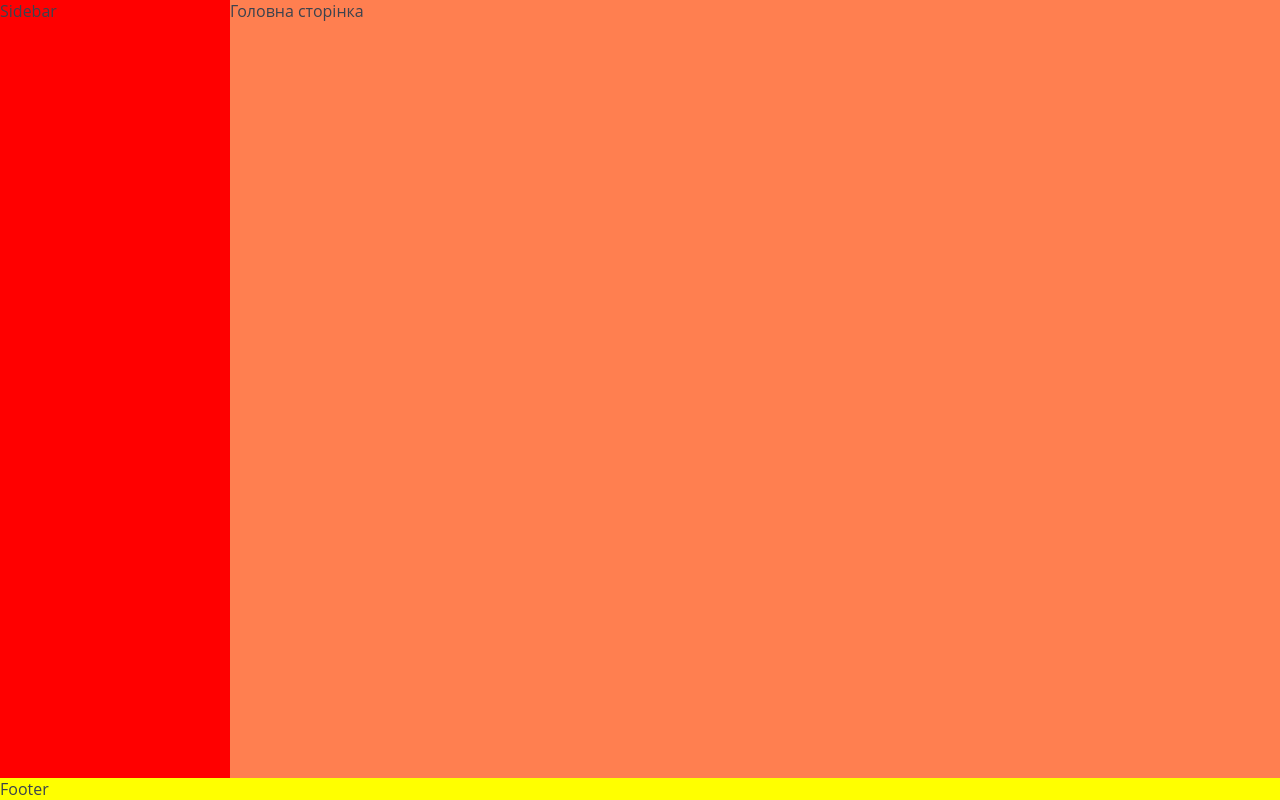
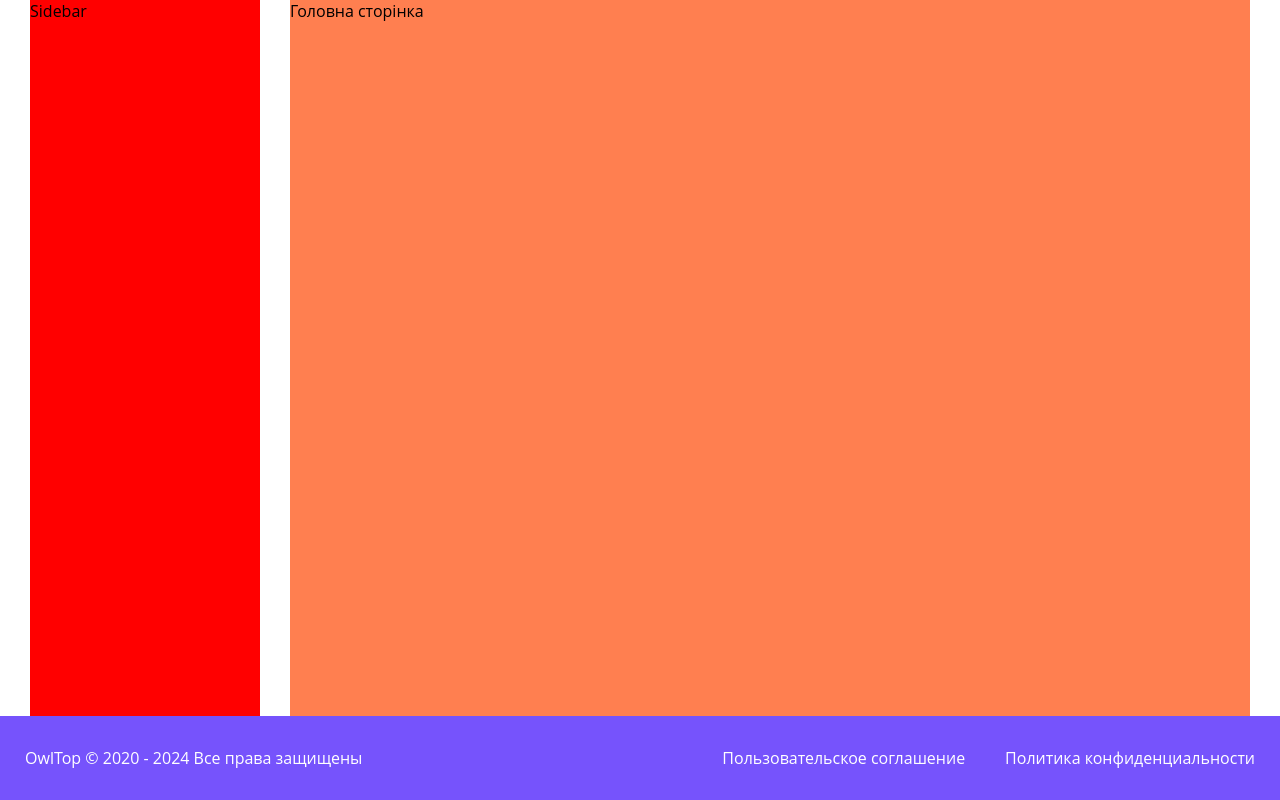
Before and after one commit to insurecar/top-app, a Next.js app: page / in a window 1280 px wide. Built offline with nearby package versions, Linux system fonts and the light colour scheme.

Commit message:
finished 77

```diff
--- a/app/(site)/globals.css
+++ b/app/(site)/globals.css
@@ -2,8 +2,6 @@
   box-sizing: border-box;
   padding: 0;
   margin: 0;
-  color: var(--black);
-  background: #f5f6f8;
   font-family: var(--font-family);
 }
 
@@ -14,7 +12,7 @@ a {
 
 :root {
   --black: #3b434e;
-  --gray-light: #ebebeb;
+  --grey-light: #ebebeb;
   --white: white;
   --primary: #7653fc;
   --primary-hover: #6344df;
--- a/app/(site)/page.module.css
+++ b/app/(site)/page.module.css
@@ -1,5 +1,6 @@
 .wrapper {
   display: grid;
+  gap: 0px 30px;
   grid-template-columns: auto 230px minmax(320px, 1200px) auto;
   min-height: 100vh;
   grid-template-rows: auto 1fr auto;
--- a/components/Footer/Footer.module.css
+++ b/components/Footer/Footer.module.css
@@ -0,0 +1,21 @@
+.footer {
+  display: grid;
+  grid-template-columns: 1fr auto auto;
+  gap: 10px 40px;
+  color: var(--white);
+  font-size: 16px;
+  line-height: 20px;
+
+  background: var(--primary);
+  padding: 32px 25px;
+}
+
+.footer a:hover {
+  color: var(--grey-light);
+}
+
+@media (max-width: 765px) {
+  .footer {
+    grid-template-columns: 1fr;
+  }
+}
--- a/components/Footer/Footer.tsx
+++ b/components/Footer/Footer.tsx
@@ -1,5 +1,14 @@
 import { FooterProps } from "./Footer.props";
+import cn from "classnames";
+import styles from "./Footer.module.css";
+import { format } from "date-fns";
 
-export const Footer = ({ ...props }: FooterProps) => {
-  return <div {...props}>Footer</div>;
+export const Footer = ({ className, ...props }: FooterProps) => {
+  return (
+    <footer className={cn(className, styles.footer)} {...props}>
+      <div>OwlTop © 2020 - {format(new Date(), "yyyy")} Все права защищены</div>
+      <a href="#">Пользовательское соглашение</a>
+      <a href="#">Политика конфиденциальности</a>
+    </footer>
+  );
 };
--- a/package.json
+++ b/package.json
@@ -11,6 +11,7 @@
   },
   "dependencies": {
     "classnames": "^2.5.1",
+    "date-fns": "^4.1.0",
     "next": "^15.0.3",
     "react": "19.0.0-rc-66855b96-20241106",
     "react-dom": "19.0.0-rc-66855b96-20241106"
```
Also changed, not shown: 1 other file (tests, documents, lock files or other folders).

-.-.-

Return a copy of each line in the entries that carries the string "page".

Written answer:
Before and after one commit to insurecar/top-app, a Next.js app: page / in a window 1280 px wide. Built offline with nearby package versions, Linux system fonts and the light colour scheme.
--- a/app/(site)/page.module.css
+++ b/app/(site)/page.module.css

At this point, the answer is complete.